Tony Harrison, Jr. had recently had a FaceTime conversation with Leo Hall, a promising boxer from Toledo, Ohio who had trained with Tony and his father at their gym in Detroit.
“We talked about him getting himself back on the right track with the sport,’’ Harrison said. “And now, just like that it’s all over.’’
Early Saturday morning Hall passed away after getting shot in an alleged robbery in Toledo, according to his father, Leo Hall, Sr. Hall said police are still investigating the details surrounding his son’s death.
Hall, who would have turned 24 on Dec. 13, was a light heavyweight prospect with a record of 8-2 with 7 knockouts. He last fought Earl Newman in 2016, losing a unanimous decision on a card in Reading, Pennsylvania.
Leo, Sr. said his son was planning to get back into the gym in three days to start training for a comeback.
“He was going to go back to Detroit to work with Tony Harrison at his gym and then go down to Washington D.C. to train (at Head Bangers Gym)," he said. “This is just hard on everybody, because he was just getting back into it, getting back on the right track."
Hall injured his wrist in training soon after his fight against Newman and had to take some time off to let it heal. He had continued to work out sporadically with Harrison in Detroit.
Harrison had grown close to Hall in the two years that he worked with Harrison and his father in Detroit – a 30 minutes drive from Toledo. Harrison was still reeling from the news of Hall’s death on Saturday afternoon.
“Surprised isn’t the word,’’ Harrison said. “It was super shocking to hear that he was dead. He had a young daughter who is about a year old. Everybody in Detroit loved him.
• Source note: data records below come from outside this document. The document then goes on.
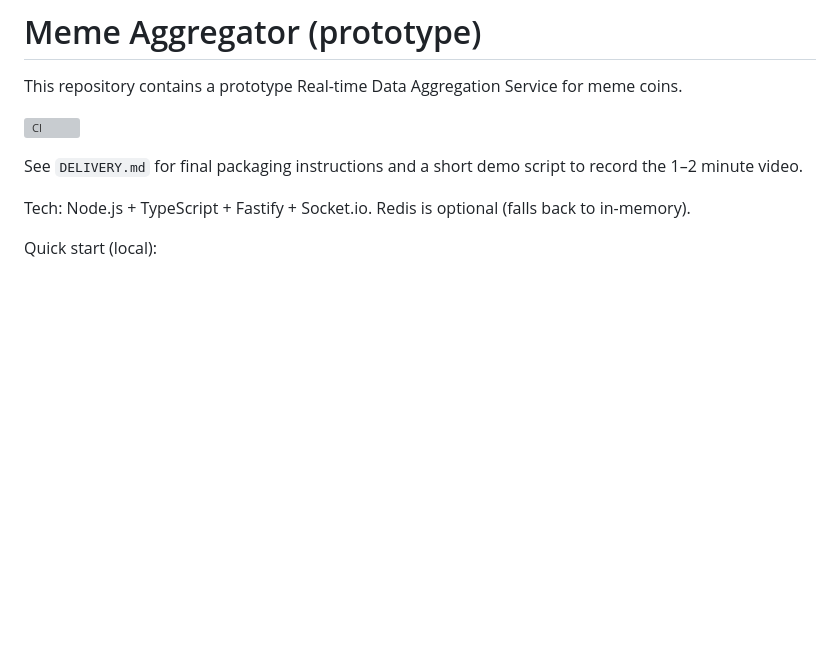
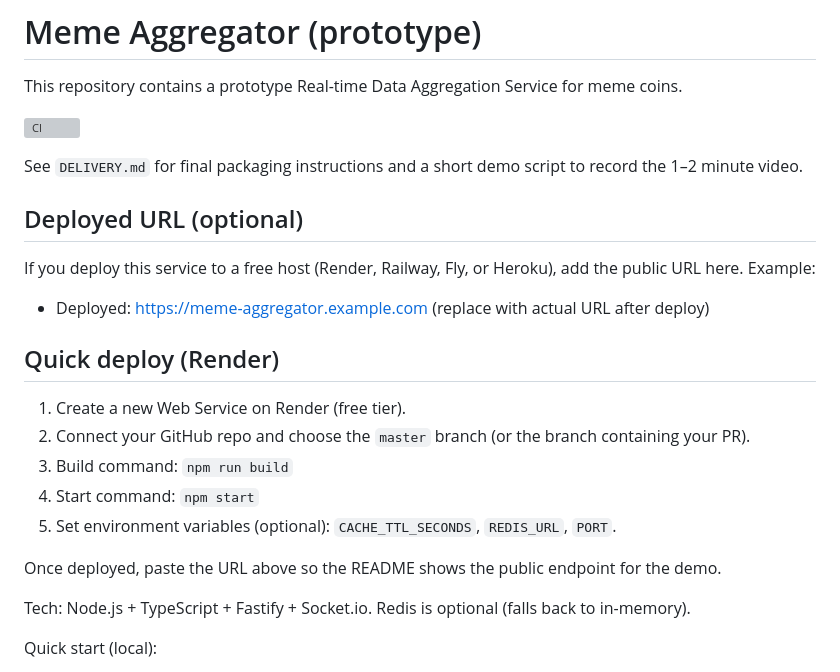
Before and after one commit to Thouseef8800/meme-aggregator, a Markdown page: README.md, the part around the change. GitHub-like rendering; blank space fills up the shorter version; grey boxes are pictures that could not be loaded.

Commit message:
chore: add Postman collection, deploy notes, changelog & release notes

```diff
--- a/README.md
+++ b/README.md
@@ -6,6 +6,22 @@ This repository contains a prototype Real-time Data Aggregation Service for meme
 [![CI](https://github.com/Thouseef8800/meme-aggregator/actions/workflows/nodejs-test.yml/badge.svg)](https://github.com/Thouseef8800/meme-aggregator/actions/workflows/nodejs-test.yml)
 
 See `DELIVERY.md` for final packaging instructions and a short demo script to record the 1–2 minute video.
+
+Deployed URL (optional)
+-----------------------
+If you deploy this service to a free host (Render, Railway, Fly, or Heroku), add the public URL here. Example:
+
+- Deployed: https://meme-aggregator.example.com  (replace with actual URL after deploy)
+
+Quick deploy (Render)
+---------------------
+1. Create a new Web Service on Render (free tier).
+2. Connect your GitHub repo and choose the `master` branch (or the branch containing your PR).
+3. Build command: `npm run build`
+4. Start command: `npm start`
+5. Set environment variables (optional): `CACHE_TTL_SECONDS`, `REDIS_URL`, `PORT`.
+
+Once deployed, paste the URL above so the README shows the public endpoint for the demo.
 
 Tech: Node.js + TypeScript + Fastify + Socket.io. Redis is optional (falls back to in-memory).
 
```
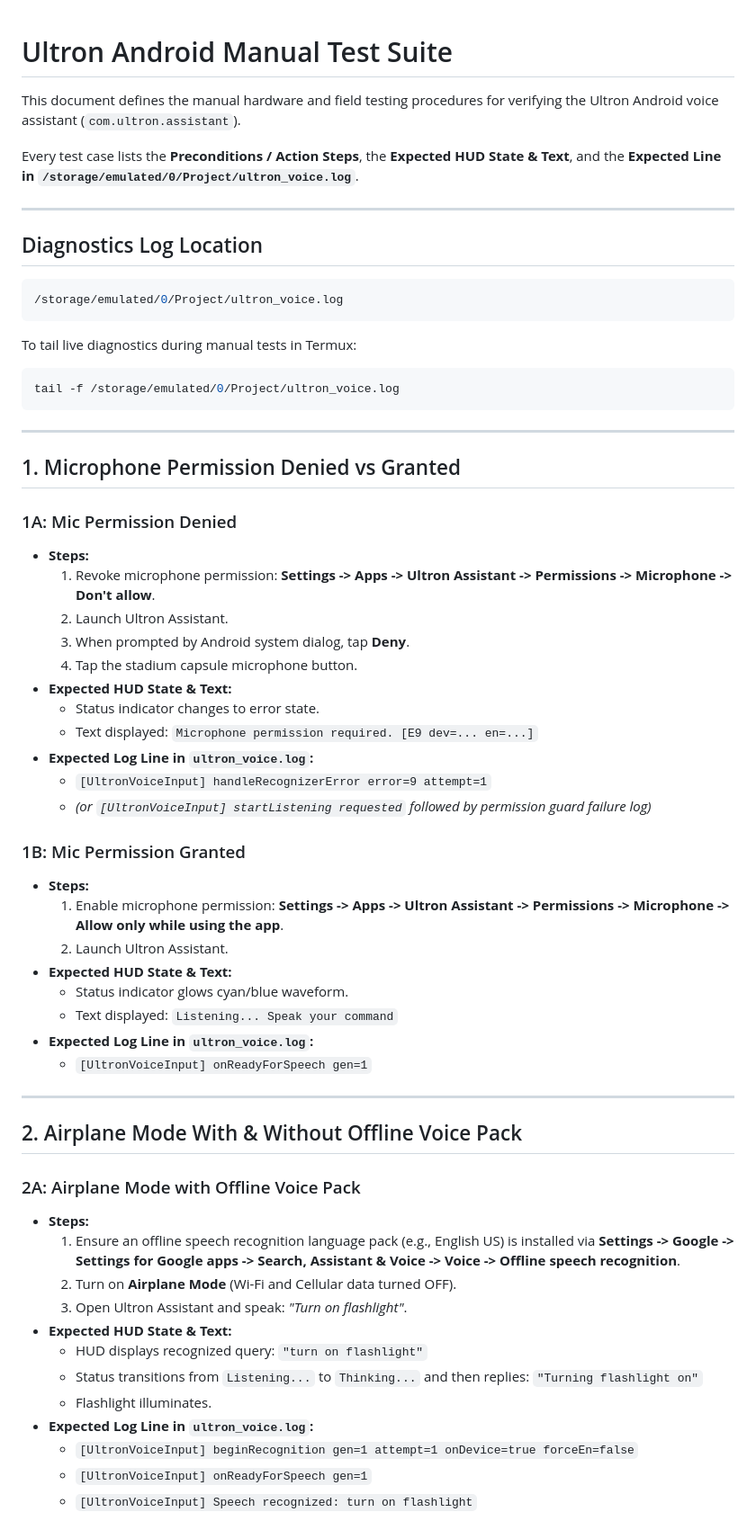
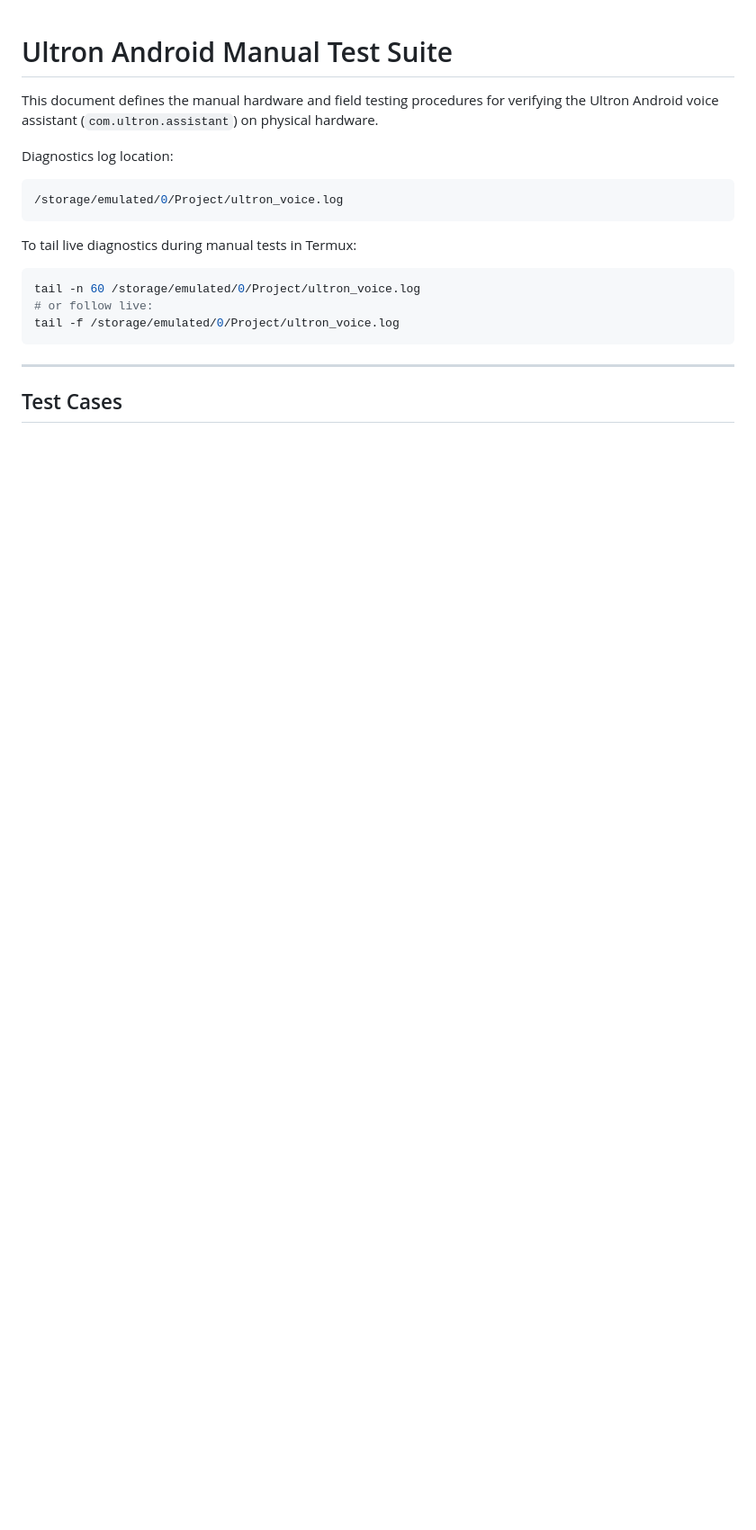
Before and after one commit to wahidtk731-lgtm/ultron, a Markdown page: MANUAL_TESTS.md, the part around one of its changes. Shown at 90% size. Drawn GitHub-style; blank space fills up the shorter version.

````diff
--- a/MANUAL_TESTS.md
+++ b/MANUAL_TESTS.md
@@ -1,62 +1,19 @@
 # Ultron Android Manual Test Suite
 
-This document defines the manual hardware and field testing procedures for verifying the Ultron Android voice assistant (`com.ultron.assistant`).
+This document defines the manual hardware and field testing procedures for verifying the Ultron Android voice assistant (`com.ultron.assistant`) on physical hardware.
 
-Every test case lists the **Preconditions / Action Steps**, the **Expected HUD State & Text**, and the **Expected Line in `/storage/emulated/0/Project/ultron_voice.log`**.
-
----
-
-## Diagnostics Log Location
+Diagnostics log location:
 ```bash
 /storage/emulated/0/Project/ultron_voice.log
 ```
 To tail live diagnostics during manual tests in Termux:
 ```bash
+tail -n 60 /storage/emulated/0/Project/ultron_voice.log
+# or follow live:
 tail -f /storage/emulated/0/Project/ultron_voice.log
 ```
 
 ---
 
-## 1. Microphone Permission Denied vs Granted
+## Test Cases
 
-### 1A: Mic Permission Denied
-* **Steps:**
-  1. Revoke microphone permission: **Settings -> Apps -> Ultron Assistant -> Permissions -> Microphone -> Don't allow**.
-  2. Launch Ultron Assistant.
-  3. When prompted by Android system dialog, tap **Deny**.
-  4. Tap the stadium capsule microphone button.
-* **Expected HUD State & Text:**
-  - Status indicator changes to error state.
-  - Text displayed: `Microphone permission required. [E9 dev=... en=...]`
-* **Expected Log Line in `ultron_voice.log`:**
-  - `[UltronVoiceInput] handleRecognizerError error=9 attempt=1`
-  - *(or `[UltronVoiceInput] startListening requested` followed by permission guard failure log)*
-
-### 1B: Mic Permission Granted
-* **Steps:**
-  1. Enable microphone permission: **Settings -> Apps -> Ultron Assistant -> Permissions -> Microphone -> Allow only while using the app**.
-  2. Launch Ultron Assistant.
-* **Expected HUD State & Text:**
-  - Status indicator glows cyan/blue waveform.
-  - Text displayed: `Listening... Speak your command`
-* **Expected Log Line in `ultron_voice.log`:**
-  - `[UltronVoiceInput] onReadyForSpeech gen=1`
-
----
-
-## 2. Airplane Mode With & Without Offline Voice Pack
-
-### 2A: Airplane Mode with Offline Voice Pack
-* **Steps:**
-  1. Ensure an offline speech recognition language pack (e.g., English US) is installed via **Settings -> Google -> Settings for Google apps -> Search, Assistant & Voice -> Voice -> Offline speech recognition**.
-  2. Turn on **Airplane Mode** (Wi-Fi and Cellular data turned OFF).
-  3. Open Ultron Assistant and speak: *"Turn on flashlight"*.
-* **Expected HUD State & Text:**
-  - HUD displays recognized query: `"turn on flashlight"`
-  - Status transitions from `Listening...` to `Thinking...` and then replies: `"Turning flashlight on"`
-  - Flashlight illuminates.
-* **Expected Log Line in `ultron_voice.log`:**
-  - `[UltronVoiceInput] beginRecognition gen=1 attempt=1 onDevice=true forceEn=false`
-  - `[UltronVoiceInput] onReadyForSpeech gen=1`
-  - `[UltronVoiceInput] Speech recognized: turn on flashlight`
-
````
Also changed, not shown: other parts of MANUAL_TESTS.md (+91 -80 lines).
There wasn’t a person that was around him that didn’t love him. Once the opportunity came up for him to come and train at our gym in Detroit, we did everything together. He was like my little brother.’’
Mike Stafford, the trainer for four-division world champion Adrien Broner and a long-time amateur boxing coach in Ohio, said Hall was an outstanding amateur boxer. He fought on several amateur shows that Stafford, who is from Cincinnati, organized around the state of Ohio.
“I would describe his style as boxer-puncher, but more boxer than puncher,’’ Stafford said. “He was a good kid. I know he was disappointed because he had lost two fights in a row. But he was looking to come back and resume his career. He was trying to get everything back together so he could get back into boxing regularly.’’
Leo, Sr. fondly remembered his son as a fun-loving young man with championship aspirations.
“He was just a happy, good kid, who was definitely going to be the light heavyweight champion of the world,’’ he said. “This is really just tearing everybody up.’’
- Tony Harrison